*Task material*
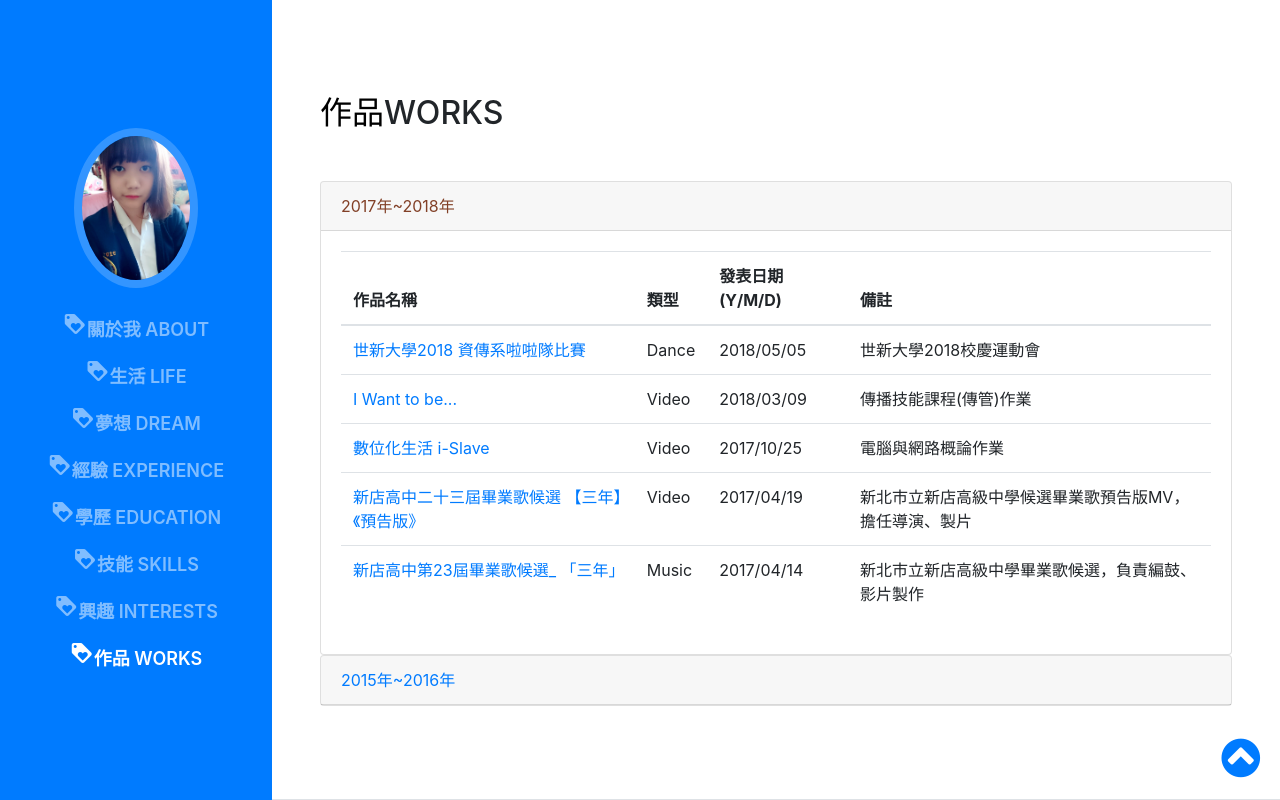
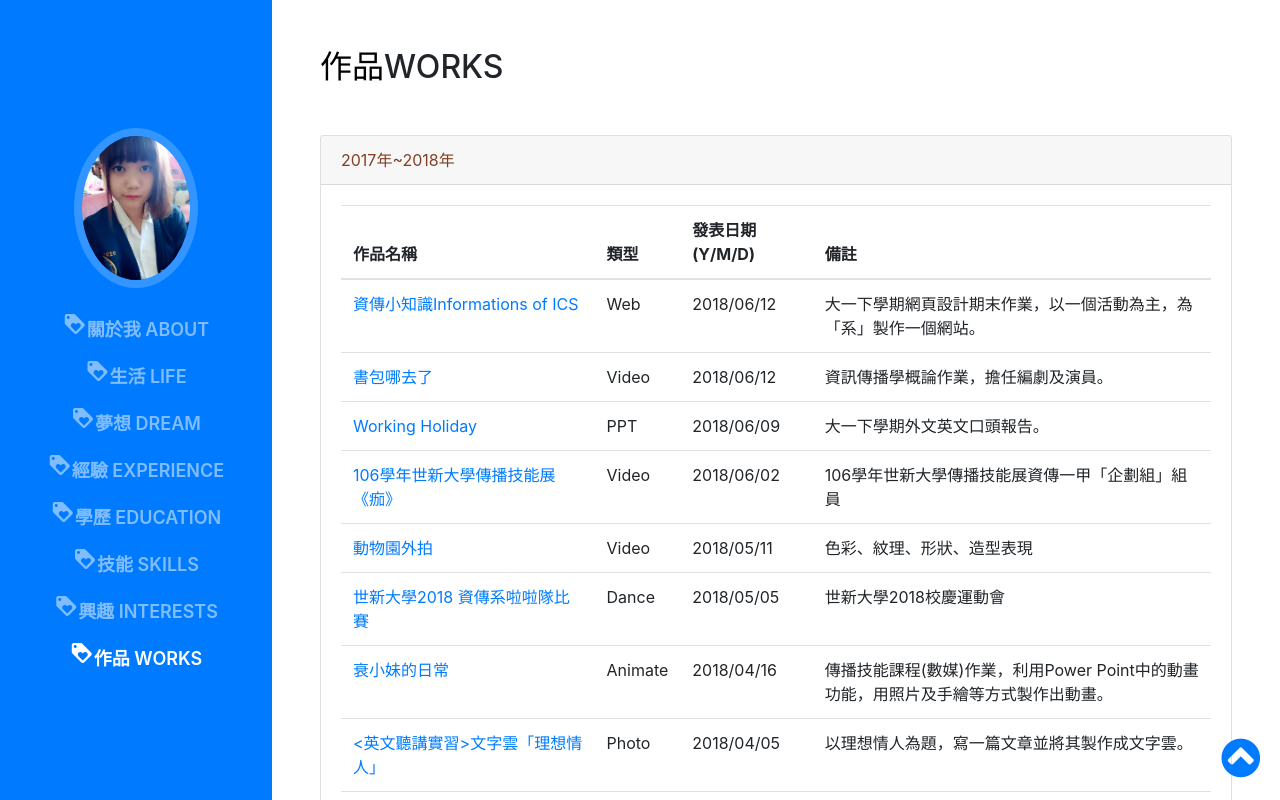
Before and after one commit to akimao/akimao.github.io, a website with bundled scripts: page index.html in a window 1280 px wide. Both pictures are taken after a click on the link "2017年~2018年". Shown: the part 6944-7744 px from the top of the page. Built offline with nearby package versions, Linux system fonts and the light colour scheme; a web font is replaced by a local one.

Commit message:
Add files via upload

```diff
--- a/index.html
+++ b/index.html
@@ -344,10 +344,52 @@
 		 </thead>
 		 <tbody>
 		  <tr>
+		   <td><a href="https://akimao.github.io/ics/" target="_blank">資傳小知識Informations of ICS</td>
+		   <td>Web</td>
+		   <td>2018/06/12</td>
+		   <td>大一下學期網頁設計期末作業，以一個活動為主，為「系」製作一個網站。</td>
+		  </tr>
+		  <tr>
+		   <td><a href="https://youtu.be/f1LzqXxVaoA" target="_blank">書包哪去了</td>
+		   <td>Video</td>
+		   <td>2018/06/12</td>
+		   <td>資訊傳播學概論作業，擔任編劇及演員。</td>
+		  </tr>
+		  <tr>
+		   <td><a href="document/一下英文/working holiday.pptx" target="_blank">Working Holiday</td>
+		   <td>PPT</td>
+		   <td>2018/06/09</td>
+		   <td>大一下學期外文英文口頭報告。</td>
+		  </tr>
+		  <tr>
+		   <td><a href="https://www.youtube.com/watch?v=3kRzVZkcGa8" target="_blank">106學年世新大學傳播技能展《痂》</td>
+		   <td>Video</td>
+		   <td>2018/06/02</td>
+		   <td>106學年世新大學傳播技能展資傳一甲「企劃組」組員</td>
+		  </tr>
+		  <tr>
+		   <td><a href="document/一下攝影課/攝影第二次作業.zip" target="_blank">動物園外拍</td>
+		   <td>Video</td>
+		   <td>2018/05/11</td>
+		   <td>色彩、紋理、形狀、造型表現</td>
+		  </tr>
+		  <tr>
 		   <td><a href="https://www.youtube.com/watch?v=xkGPD6oC9m8" target="_blank">世新大學2018 資傳系啦啦隊比賽</td>
 		   <td>Dance</td>
 		   <td>2018/05/05</td>
 		   <td>世新大學2018校慶運動會</td>
+		  </tr>
+		  <tr>
+		   <td><a href="document/一下傳技課/衰小妹的日常.zip" target="_blank">衰小妹的日常</td>
+		   <td>Animate</td>
+		   <td>2018/04/16</td>
+		   <td>傳播技能課程(數媒)作業，利用Power Point中的動畫功能，用照片及手繪等方式製作出動畫。</td>
+		  </tr>
+		  <tr>
+		   <td><a href="document/一下英文/Tue8seat17Sandy.png" target="_blank"><英文聽講實習>文字雲「理想情人」</td>
+		   <td>Photo</td>
+		   <td>2018/04/05</td>
+		   <td>以理想情人為題，寫一篇文章並將其製作成文字雲。</td>
 		  </tr>
 		  <tr>
 		   <td><a href="https://www.youtube.com/watch?v=qOtppUWzvqY" target="_blank">I Want to be...</td>
```
Also changed, not shown: document/一下英文/Tue8seat17Sandy.png (added), 1 other file.
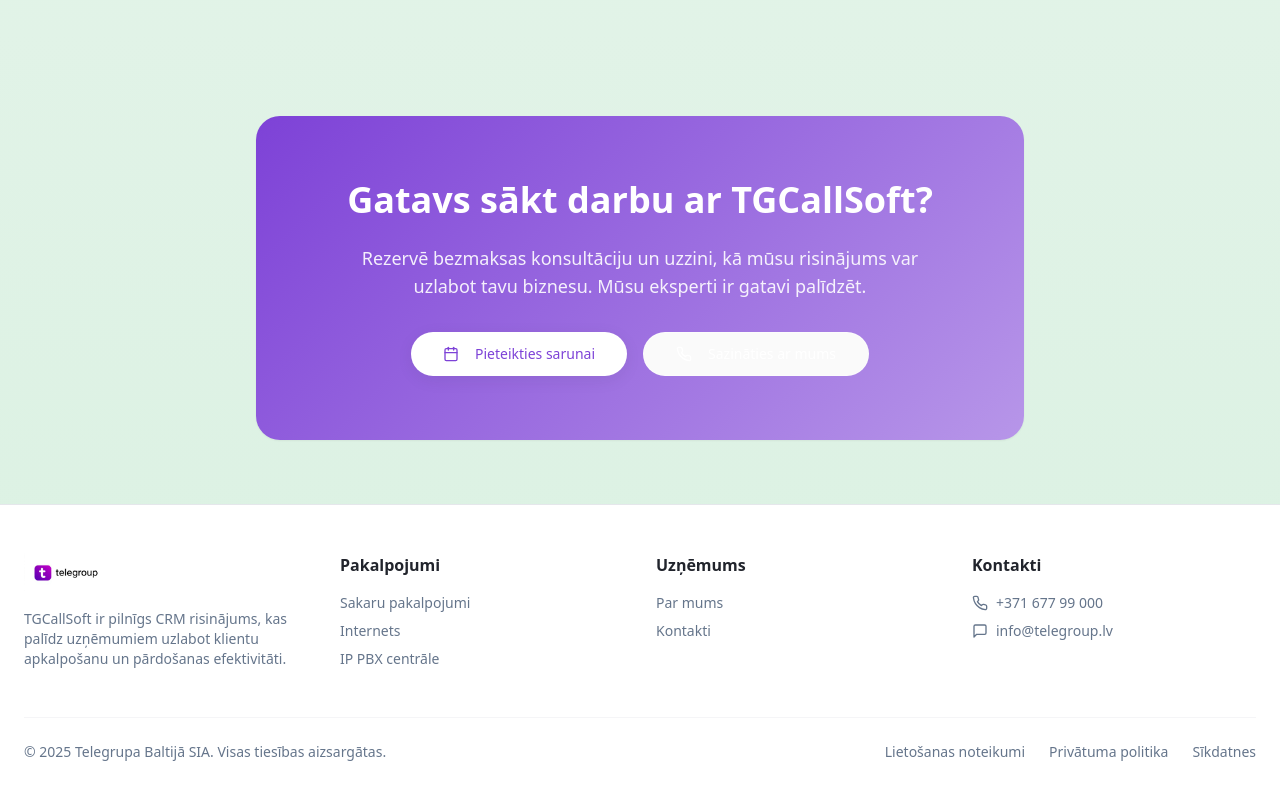
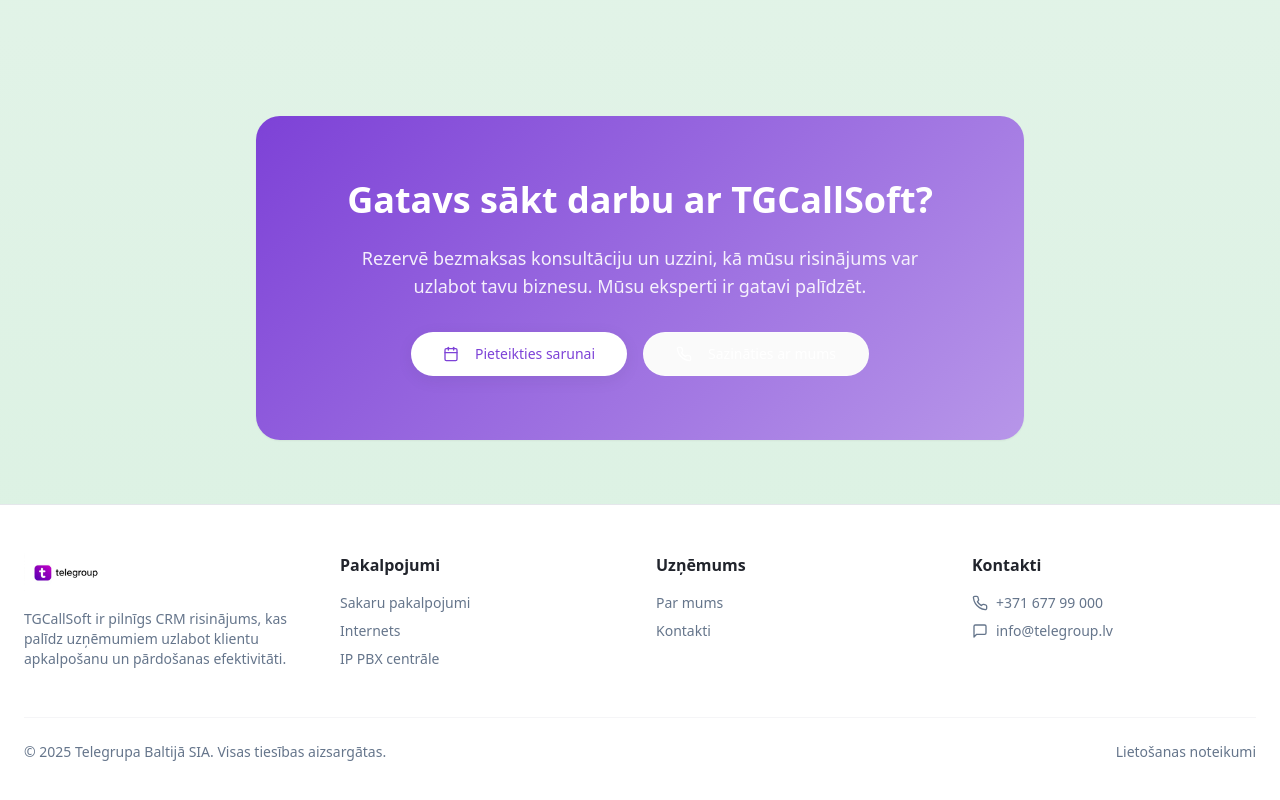
Before and after one commit to AlexTheReindeer/content-call-cornerstone, a React (Vite) app: page / in a window 1280 px wide. Shown: the part 2727-3527 px from the top of the page. Built offline with nearby package versions, Linux system fonts and the light colour scheme.

Commit message:
Fix footer links
Corrected footer links: updated "Par mums", "Kontakti", and "Lietošanas noteikumi" with new URLs, and removed "Privātuma poliktika" and "Sīkdatnes" links.

```diff
--- a/src/pages/Index.tsx
+++ b/src/pages/Index.tsx
@@ -244,8 +244,8 @@ const Index = () => {
             <div>
               <h4 className="font-semibold text-foreground mb-4">Uzņēmums</h4>
               <ul className="space-y-2 text-sm">
-                <li><a href="#" className="text-muted-foreground hover:text-primary transition-colors">Par mums</a></li>
-                <li><a href="#" className="text-muted-foreground hover:text-primary transition-colors">Kontakti</a></li>
+                <li><a href="https://www.telegroup.lv/lv/par-kompaniju/" className="text-muted-foreground hover:text-primary transition-colors">Par mums</a></li>
+                <li><a href="https://www.telegroup.lv/lv/kontakti/" className="text-muted-foreground hover:text-primary transition-colors">Kontakti</a></li>
               </ul>
             </div>
 
@@ -267,9 +267,7 @@ const Index = () => {
               © {new Date().getFullYear()} Telegrupa Baltijā SIA. Visas tiesības aizsargātas.
             </p>
             <div className="flex gap-6 mt-4 md:mt-0">
-              <a href="#" className="text-muted-foreground hover:text-primary transition-colors text-sm">Lietošanas noteikumi</a>
-              <a href="#" className="text-muted-foreground hover:text-primary transition-colors text-sm">Privātuma politika</a>
-              <a href="#" className="text-muted-foreground hover:text-primary transition-colors text-sm">Sīkdatnes</a>
+              <a href="https://www.telegroup.lv/lv/lietosanas-noteikumi/" className="text-muted-foreground hover:text-primary transition-colors text-sm">Lietošanas noteikumi</a>
             </div>
           </div>
         </div>
```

*Work request*
For the word "akimao", count how many lines of the entries contain it; give the number and nothing more.

*Result*
2